▶ [EXERCISE AIM]: In the data that follows, count each line with the string "item"; the reply is the number only.

(Saved data entries)
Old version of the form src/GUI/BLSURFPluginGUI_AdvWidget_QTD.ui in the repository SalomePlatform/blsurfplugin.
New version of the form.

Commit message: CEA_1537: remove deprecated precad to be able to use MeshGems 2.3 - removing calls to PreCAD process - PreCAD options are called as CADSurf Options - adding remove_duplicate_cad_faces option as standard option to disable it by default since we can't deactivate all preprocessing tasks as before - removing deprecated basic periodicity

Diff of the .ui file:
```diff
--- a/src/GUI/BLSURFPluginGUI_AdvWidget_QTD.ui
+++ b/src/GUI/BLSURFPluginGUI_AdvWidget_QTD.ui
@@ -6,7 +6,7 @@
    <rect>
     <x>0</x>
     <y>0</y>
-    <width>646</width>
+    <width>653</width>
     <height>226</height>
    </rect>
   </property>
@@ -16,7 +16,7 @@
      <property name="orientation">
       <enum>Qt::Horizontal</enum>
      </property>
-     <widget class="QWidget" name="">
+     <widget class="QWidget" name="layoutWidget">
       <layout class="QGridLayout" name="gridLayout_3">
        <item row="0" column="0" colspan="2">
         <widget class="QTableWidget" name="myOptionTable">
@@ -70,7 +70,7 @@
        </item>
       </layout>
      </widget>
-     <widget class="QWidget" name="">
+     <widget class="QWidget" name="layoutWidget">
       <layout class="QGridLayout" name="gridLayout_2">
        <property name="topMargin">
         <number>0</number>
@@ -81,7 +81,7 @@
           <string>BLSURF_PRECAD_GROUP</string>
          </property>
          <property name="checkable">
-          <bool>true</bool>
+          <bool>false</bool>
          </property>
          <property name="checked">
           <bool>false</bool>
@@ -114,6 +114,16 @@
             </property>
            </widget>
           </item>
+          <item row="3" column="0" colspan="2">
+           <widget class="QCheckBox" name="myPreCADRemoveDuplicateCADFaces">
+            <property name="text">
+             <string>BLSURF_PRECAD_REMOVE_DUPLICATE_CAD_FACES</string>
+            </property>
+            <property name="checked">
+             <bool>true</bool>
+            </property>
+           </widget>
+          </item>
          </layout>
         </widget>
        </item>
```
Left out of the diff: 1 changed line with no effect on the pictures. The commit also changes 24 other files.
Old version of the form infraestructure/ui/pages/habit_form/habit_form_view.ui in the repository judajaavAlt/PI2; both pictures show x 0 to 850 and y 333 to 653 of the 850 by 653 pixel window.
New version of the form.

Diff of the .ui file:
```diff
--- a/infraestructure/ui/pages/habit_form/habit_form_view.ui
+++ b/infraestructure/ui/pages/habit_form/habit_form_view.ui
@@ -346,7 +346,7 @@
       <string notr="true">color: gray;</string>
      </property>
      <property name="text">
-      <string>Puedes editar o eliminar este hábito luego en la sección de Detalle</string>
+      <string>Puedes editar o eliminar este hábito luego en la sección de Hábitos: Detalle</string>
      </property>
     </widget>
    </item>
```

▶ [RESULT OF THIS EXERCISE]: 7